Record extracts:

==============================

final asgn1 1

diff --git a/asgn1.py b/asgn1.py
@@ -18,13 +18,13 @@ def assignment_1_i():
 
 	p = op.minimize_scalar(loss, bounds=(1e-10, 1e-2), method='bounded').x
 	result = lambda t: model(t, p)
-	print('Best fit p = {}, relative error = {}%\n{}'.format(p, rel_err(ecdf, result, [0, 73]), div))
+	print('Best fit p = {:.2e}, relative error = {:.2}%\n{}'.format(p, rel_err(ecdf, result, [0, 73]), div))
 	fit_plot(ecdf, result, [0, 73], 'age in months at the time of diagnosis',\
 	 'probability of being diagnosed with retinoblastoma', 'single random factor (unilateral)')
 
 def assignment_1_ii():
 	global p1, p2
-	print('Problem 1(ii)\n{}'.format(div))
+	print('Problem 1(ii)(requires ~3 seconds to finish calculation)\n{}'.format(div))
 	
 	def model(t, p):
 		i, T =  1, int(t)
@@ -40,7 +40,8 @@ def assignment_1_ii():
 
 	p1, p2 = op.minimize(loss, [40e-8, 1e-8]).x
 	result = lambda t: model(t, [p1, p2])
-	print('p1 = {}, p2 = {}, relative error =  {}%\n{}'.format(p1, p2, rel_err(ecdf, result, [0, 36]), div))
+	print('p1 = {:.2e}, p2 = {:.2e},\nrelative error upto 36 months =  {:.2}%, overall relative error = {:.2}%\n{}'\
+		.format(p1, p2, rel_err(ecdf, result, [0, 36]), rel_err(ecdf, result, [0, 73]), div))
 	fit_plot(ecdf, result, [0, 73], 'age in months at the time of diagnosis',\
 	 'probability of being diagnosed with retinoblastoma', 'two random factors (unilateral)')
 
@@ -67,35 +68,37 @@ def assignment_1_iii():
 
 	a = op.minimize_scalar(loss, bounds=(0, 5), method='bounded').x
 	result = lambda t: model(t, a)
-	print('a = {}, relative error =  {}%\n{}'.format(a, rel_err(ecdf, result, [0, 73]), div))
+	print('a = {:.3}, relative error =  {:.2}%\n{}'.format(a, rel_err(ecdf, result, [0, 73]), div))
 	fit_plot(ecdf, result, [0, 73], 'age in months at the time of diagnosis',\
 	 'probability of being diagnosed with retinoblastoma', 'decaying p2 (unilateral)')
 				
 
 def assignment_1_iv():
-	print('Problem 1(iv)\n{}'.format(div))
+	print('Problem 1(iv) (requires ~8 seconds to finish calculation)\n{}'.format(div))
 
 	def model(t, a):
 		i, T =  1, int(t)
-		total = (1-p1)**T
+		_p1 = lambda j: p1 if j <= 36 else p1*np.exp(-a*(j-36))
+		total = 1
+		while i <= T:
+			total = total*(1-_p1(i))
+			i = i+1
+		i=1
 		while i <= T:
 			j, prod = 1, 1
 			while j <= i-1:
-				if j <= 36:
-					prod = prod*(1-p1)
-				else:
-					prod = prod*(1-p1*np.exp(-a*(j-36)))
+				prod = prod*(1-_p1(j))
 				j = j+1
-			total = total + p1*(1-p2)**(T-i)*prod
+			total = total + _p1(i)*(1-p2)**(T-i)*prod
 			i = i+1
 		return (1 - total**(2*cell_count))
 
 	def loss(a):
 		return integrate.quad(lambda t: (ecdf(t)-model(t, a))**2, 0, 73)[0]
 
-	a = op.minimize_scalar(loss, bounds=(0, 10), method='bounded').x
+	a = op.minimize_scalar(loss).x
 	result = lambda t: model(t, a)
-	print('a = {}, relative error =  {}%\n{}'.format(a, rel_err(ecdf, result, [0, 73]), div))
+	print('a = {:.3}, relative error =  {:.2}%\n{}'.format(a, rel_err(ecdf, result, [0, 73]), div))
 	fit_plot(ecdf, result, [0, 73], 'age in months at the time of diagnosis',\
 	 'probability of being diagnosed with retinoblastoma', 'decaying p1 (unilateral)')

==============================

Aim of the exercise:
In the records above, find each line that mentions the string "model", then copy it.

Task answer:
 	result = lambda t: model(t, p)
 	def model(t, p):
 	result = lambda t: model(t, [p1, p2])
 	result = lambda t: model(t, a)
 	def model(t, a):
 		return integrate.quad(lambda t: (ecdf(t)-model(t, a))**2, 0, 73)[0]
 	result = lambda t: model(t, a)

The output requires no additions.